Since the start of the coronavirus crisis, the Federal Reserve has won admiration from many quarters for the pace and magnitude of its interventions to stabilize financial markets. Certainly, the Fed has taken crucial steps to resuscitate the liquidity facilities created back in 2008 — as well as developing some new ones. On April 28 it even expanded the Municipal Liquidity Facility, agreeing to purchase large volumes of short-term debt issued by small counties and cities in the United States. Equally striking has been the Fed’s decision to purchase corporate junk bonds.
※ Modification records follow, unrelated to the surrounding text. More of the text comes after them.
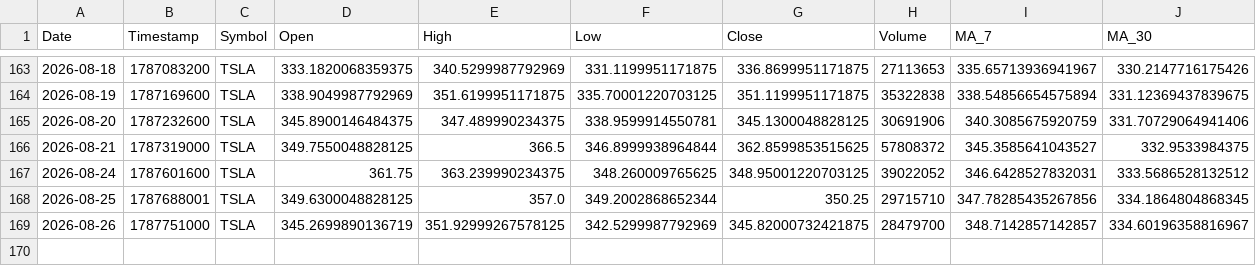
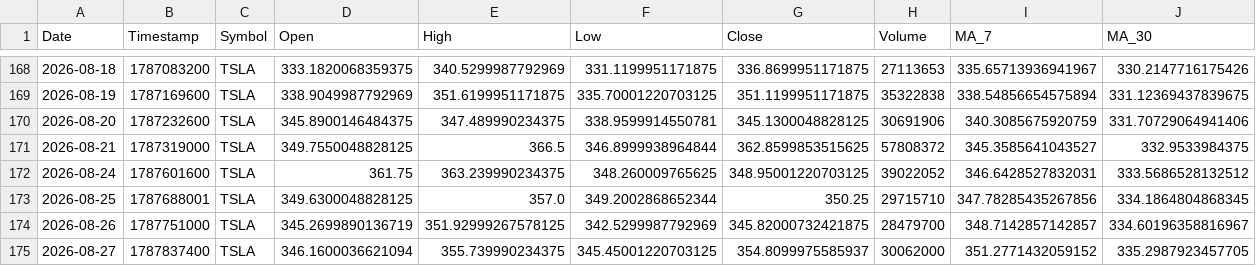
Before and after one commit to Mohammedimad01/market-data-pipeline, a CSV file: data/stocks.csv, drawn as a sheet; only a part is shown, gaps mark what is left out; rows hold the shown columns only; the diff covers the shown part only; the diff names each change by its address in the sheet, - before the commit and + after, or states it on an @@ line.

```diff
--- a/data/stocks.csv
+++ b/data/stocks.csv
+row 175: 2026-08-27 | 1787837400 | TSLA | 346.1600036621094 | 355.739990234375 | 345.45001220703125 | 354.8099975585937 | 30062000 | 351.2771432059152 | 335.2987923457705
```
Also changed, not shown: 5 added rows and 4 edited cells elsewhere in this file, data/crypto.csv, 6 other files.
But little attention has been paid to one very peculiar aspect of the Fed’s actions — namely its relative lack of intervention in the private-label mortgage-backed bonds that come without (either implicit or explicit) US government guarantees. After much panhandling by commercial real estate lobby groups, the Fed has only agreed to purchase the top-rated such bonds issued prior to the crisis. Privately issued residential mortgage-backed securities have been left out of the Fed purchase programs designed to inject liquidity in capital markets.